Currently, benefits are set at 88% above the minimum professional wage, although in 2012 they were cut by 7%, a reduction that will hopefully be recovered in the future once the economic situation improves. Depending on recipients’ housing requirements, the size of their family or other circumstances, the sum in question can be as high as 200% of the minimum wage. In this sense, the situation in the Basque Country is far superior to that of the majority of Spain’s other autonomous regions, and this has led to some criticism from certain sectors (employer organisations, for example) that claim they are too high and act as a disincentive for people to look for work. The coverage rate for all recipients (both direct recipients and users) per one thousand inhabitants is very high in the Basque Country (71) when in other regions it reaches figures as low as 2.89 in Extremadura or 3.17 in Murcia. In 2010, the Basque Country accounted for 42% of all expenditure in Spain related to these programmes, despite the fact that it had no more than 2.6% of the population estimated to be living in poverty. Today, due to much greater cuts in other regions than the Basque Country, the data for the Basque Country are undoubtedly even more favourable, with data for 2012 indicating public expenditure on these programmes of over 432 million euros.

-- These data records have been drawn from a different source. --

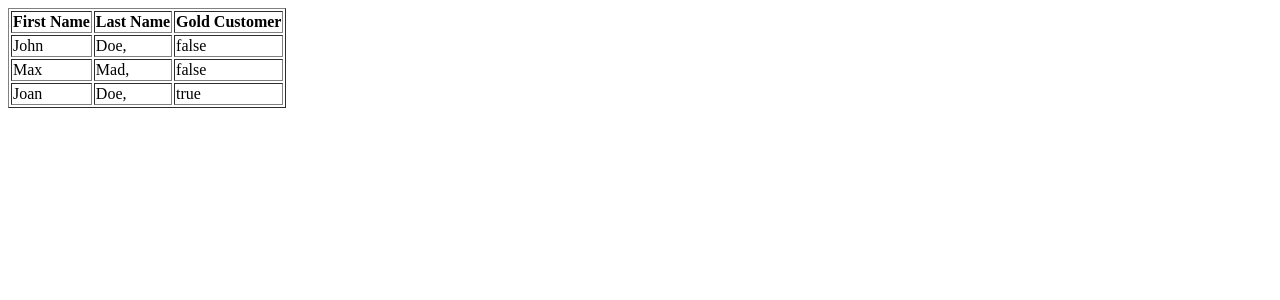
Repository: atonizer/workspace
Page: http://localhost/tagdemo/foreach-student-test.jsp
An editor plug-in stored every save of this project. The page is shown before and after the next save, followed by the edit.
The browser window is 1280 px wide. The pictures show the whole page.
The page is served by Tomcat 9.

Above is the page before, as saved 2016-08-22 13:47:18.

### tagdemo/WebContent/foreach-student-test.jsp
<%@ taglib uri="http://java.sun.com/jsp/jstl/core" prefix="c"%>
<%@ page language="java" contentType="text/html; charset=UTF-8"
	pageEncoding="UTF-8"%>
<%@ page import="java.util.*,edu.javalearn.jsp.tagdemo.Student"%>
<!DOCTYPE html PUBLIC "-//W3C//DTD HTML 4.01 Transitional//EN" "http://www.w3.org/TR/html4/loose.dtd">
<html>
<head>
<meta http-equiv="Content-Type" content="text/html; charset=UTF-8">
<title>Insert title here</title>
</head>
<%
	// just create some sample data
	List<Student> data = new ArrayList<>();

	data.add(new Student("John", "Doe", false));
	data.add(new Student("Max", "Mad", false));
	data.add(new Student("Joan", "Doe", true));

	pageContext.setAttribute("myStudemts", data);
%>
<body>

	<table border="1">
		<tr>
			<th>First Name</th>
			<th>Last Name</th>
			<th>Gold Customer</th>
		</tr>
		<c:forEach var="tempStudent" items="${myStudemts}">
			<tr>
				<td>${tempStudent.firstName}</td>
				<td>${tempStudent.lastName},</td>
				<td>${tempStudent.goldCustomer}</td>
			</tr>
		</c:forEach>
	</table>
</body>
</html>

### tagdemo/src/edu/javalearn/jsp/tagdemo/Student.java
package edu.javalearn.jsp.tagdemo;

public class Student {

	private String firstName;
	private String lastName;
	private boolean goldCustomer;
	public Student(String firstName, String lastName, boolean goldCustomer) {
		super();
		this.firstName = firstName;
		this.lastName = lastName;
		this.goldCustomer = goldCustomer;
	}
	public String getFirstName() {
		return firstName;
	}
	public void setFirstName(String firstName) {
		this.firstName = firstName;
	}
	public String getLastName() {
		return lastName;
	}
	public void setLastName(String lastName) {
		this.lastName = lastName;
	}
	public boolean isGoldCustomer() {
		return goldCustomer;
	}
	public void setGoldCustomer(boolean goldCustomer) {
		this.goldCustomer = goldCustomer;
	}



}

After the next save:
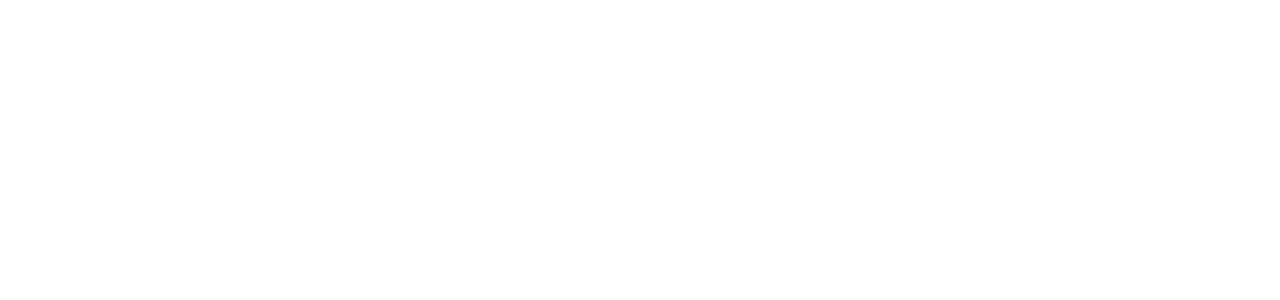
Saved 3 min 58 s later.
--- a/tagdemo/WebContent/foreach-student-test.jsp
+++ b/tagdemo/WebContent/foreach-student-test.jsp
@@ -20,19 +20,6 @@
 %>
 <body>
 
-	<table border="1">
-		<tr>
-			<th>First Name</th>
-			<th>Last Name</th>
-			<th>Gold Customer</th>
-		</tr>
-		<c:forEach var="tempStudent" items="${myStudemts}">
-			<tr>
-				<td>${tempStudent.firstName}</td>
-				<td>${tempStudent.lastName},</td>
-				<td>${tempStudent.goldCustomer}</td>
-			</tr>
-		</c:forEach>
-	</table>
+
 </body>
 </html>

After the save that followed:
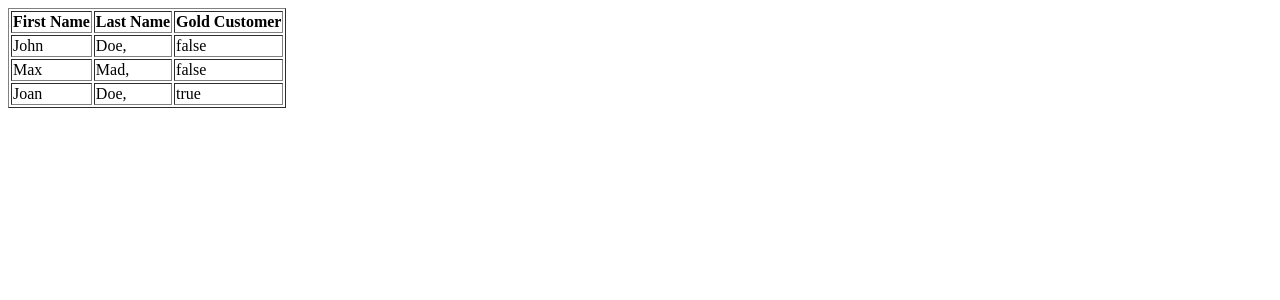
Saved 71 s later.
--- a/tagdemo/WebContent/foreach-student-test.jsp
+++ b/tagdemo/WebContent/foreach-student-test.jsp
@@ -19,7 +19,19 @@
 	pageContext.setAttribute("myStudemts", data);
 %>
 <body>
-
-
+	<table border="1">
+		<tr>
+			<th>First Name</th>
+			<th>Last Name</th>
+			<th>Gold Customer</th>
+		</tr>
+		<c:forEach var="tempStudent" items="${myStudemts}">
+			<tr>
+				<td>${tempStudent.firstName}</td>
+				<td>${tempStudent.lastName},</td>
+				<td>${tempStudent.goldCustomer}</td>
+			</tr>
+		</c:forEach>
+	</table>
 </body>
 </html>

As regards the impact of these actions, we should highlight that, at least until the middle of 2012, the poverty rate remained similar to those recorded during earlier years characterised by a much higher level of economic growth in the region. Moreover, this rate is clearly lower than that recorded from 1986-1996 (the period prior to the economic crisis and recession). Largely thanks to its protection system, the situation in the Basque Country is clearly different from that of the rest of Spain, even when we take into account other areas of comparable economic development, such as Catalonia. Unlike this last region, which currently has comparatively high poverty rates within the European context, the Basque Country is at the other extreme, and is counted among those regions with the lowest risk of poverty.
Furthermore, and as stated earlier, the unemployment rate is not as serious in the Basque Country as it is in Spain as a whole. However, this was not the case in 1988, prior to the establishment of the income guarantee policy, when the Basque Country’s unemployment rate was “2.7% higher than the Spanish mean, 3.7% higher than in Catalonia and 6.7% higher than in Madrid”. Again this could indicate that the minimum guaranteed income policy has had some influence.
Currently, nearly 60,000 households receive benefits and income support. Nevertheless, the latest change to the law (2011) established stricter access criteria (as the result of a proposal by the Popular Party, accepted by the Socialist Party). The main difference is that while previously, recipients were only obliged to have been registered with a town council for one year before applying for benefits, they are now required to have been on the register for three years and to prove actual residence (although not legal residence).
Read the whole article here.